IAEA Board of Governors: North Korea Statement

Application of Safeguards in the Democratic People’s Republic of Korea

IAEA Board of Governors Meeting
March 7-11, 2011

Agenda Item 4(b)

Application of Safeguards in the Democratic People’s Republic of Korea

U.S. Statement

Ambassador Glyn Davies
Permanent US Representative to the IAEA

Mr. Chairman,

The DPRK’s disclosure last November of a uranium enrichment facility and light water reactor construction remains a matter of serious concern for the United States.  Let me restate unequivocally what the international community recognizes as an unambiguous and inescapable fact:  these activities are clear violations of North Korea’s obligations under UN Security Council Resolutions 1718 and 1874, and contrary to its September 2005 Joint Statement commitments.  North Korea claimed that enrichment and light water efforts at Yongbyon began after it expelled IAEA and U.S. inspectors in April 2009, therefore, by its own admission, the DPRK confirmed that it stands in violation of both UN resolutions and the Joint Statement.  North Korea is required under the UN resolutions, and has committed under the Joint Statement, to abandon all nuclear weapons and existing nuclear programs.

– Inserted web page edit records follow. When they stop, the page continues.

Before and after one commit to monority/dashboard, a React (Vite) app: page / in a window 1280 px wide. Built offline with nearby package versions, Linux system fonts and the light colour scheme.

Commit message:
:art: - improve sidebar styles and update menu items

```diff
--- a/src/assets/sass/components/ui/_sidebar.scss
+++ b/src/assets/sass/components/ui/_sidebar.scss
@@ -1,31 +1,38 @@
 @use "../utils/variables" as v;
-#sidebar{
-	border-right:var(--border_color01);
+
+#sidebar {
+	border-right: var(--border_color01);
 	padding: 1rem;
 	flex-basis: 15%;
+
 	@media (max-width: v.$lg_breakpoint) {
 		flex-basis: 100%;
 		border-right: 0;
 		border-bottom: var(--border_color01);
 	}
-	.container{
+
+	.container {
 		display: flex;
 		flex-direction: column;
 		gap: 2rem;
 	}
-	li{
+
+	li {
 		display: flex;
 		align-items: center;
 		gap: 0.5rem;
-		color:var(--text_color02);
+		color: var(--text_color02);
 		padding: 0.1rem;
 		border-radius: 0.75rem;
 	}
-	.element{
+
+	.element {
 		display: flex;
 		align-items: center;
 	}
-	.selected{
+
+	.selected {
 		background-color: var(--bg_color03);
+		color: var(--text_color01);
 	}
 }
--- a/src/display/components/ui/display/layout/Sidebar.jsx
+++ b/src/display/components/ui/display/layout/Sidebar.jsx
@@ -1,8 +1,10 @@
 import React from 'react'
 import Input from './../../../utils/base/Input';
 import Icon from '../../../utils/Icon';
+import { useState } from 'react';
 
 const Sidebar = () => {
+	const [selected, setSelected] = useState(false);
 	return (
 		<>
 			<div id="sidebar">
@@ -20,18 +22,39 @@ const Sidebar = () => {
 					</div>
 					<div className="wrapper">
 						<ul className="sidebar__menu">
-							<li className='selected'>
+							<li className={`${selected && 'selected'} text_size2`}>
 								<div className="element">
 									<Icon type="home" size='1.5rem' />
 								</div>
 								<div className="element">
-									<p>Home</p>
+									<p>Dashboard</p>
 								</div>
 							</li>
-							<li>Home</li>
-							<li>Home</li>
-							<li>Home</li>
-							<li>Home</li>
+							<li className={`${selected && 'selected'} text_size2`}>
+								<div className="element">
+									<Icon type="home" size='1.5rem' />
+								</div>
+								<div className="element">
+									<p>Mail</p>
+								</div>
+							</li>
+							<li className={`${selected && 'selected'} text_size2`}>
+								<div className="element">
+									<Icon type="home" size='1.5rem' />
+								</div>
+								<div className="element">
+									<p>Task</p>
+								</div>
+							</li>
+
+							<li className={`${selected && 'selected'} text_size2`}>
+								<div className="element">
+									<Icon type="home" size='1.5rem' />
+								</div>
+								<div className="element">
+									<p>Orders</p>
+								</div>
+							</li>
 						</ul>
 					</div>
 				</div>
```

Mr. Chairman,

The United States and the international community will continue to insist that North Korea comply with its obligations and commitments by immediately ceasing all nuclear programs and related activities, including all those related to uranium enrichment.  North Korea’s development of an enrichment capability compromises objectives central to the integrity of the nonproliferation regime:  preventing the advance of nuclear weapons capabilities and onward proliferation of fissile material and sensitive nuclear technologies.  North Korea’s long track record of pursuit of a nuclear weapons capability and proliferation speaks for itself.   North Korea’s nuclear weapons program, coupled with its provocative behavior and continued disregard for its international obligations and commitments, further heighten our concerns about its nuclear program and the threat it poses to international peace and security.
Mr. Chairman,

The international community bears a responsibility to address our mutual concerns about the threat posed by North Korea’s nuclear program and proliferation.  We urge all Member States to redouble their efforts to implement UN resolutions 1718 and 1874 fully and transparently.  We must all exercise robust vigilance against North Korea’s attempts to procure, and fund the acquisition of, equipment and technology to sustain and advance its prohibited nuclear activities.

The United States firmly believes that a dual-track approach offers the best prospects for achieving denuclearization and stability.  We are open to meaningful engagement with North Korea but will continue to pursue the full and transparent implementation of national and multilateral sanctions.  We continue to consult closely with our partners in the Six-Party process.  We have made it clear that before any resumption of Six-Party Talks, North Korea must take meaningful steps toward reducing inter-Korean tensions and demonstrate its sincerity and willingness to engage in serious negotiations, including through concrete steps to meet its international obligations and commitments and make progress toward achieving the goal of the 2005 Joint Statement:  the verifiable denuclearization of the Korean Peninsula in a peaceful manner.  As we have stressed before, there remains a positive path open to North Korea – it has the choice to take that path that will lead to security and economic opportunity, or to continue in its course of confrontation and isolation.

Going forward, the United States and our Five-Party partners continue to maintain our strong support for an important role for the IAEA in the DPRK, consistent with the requirements of UN Security Council Resolutions 1718 and 1874.  To that end, we encourage the Secretariat to maintain the capability to re-establish implementation of verification activities in the DPRK.

Mr. Chairman,

Addressing North Korea’s nuclear program remains a difficult and critical challenge, but one we must take on with unified resolve with all the diplomatic tools at our disposal.  Our collective message to North Korea has been loud and clear:  we do not accept North Korea as a nuclear weapon state.  We seek an immediate halt of all nuclear activities in the DPRK, including enrichment, leading to irreversible steps toward complete and verifiable denuclearization, and to North Korea’s return, at an early date, to the NPT and IAEA safeguards.

Thank you, Mr. Chairman.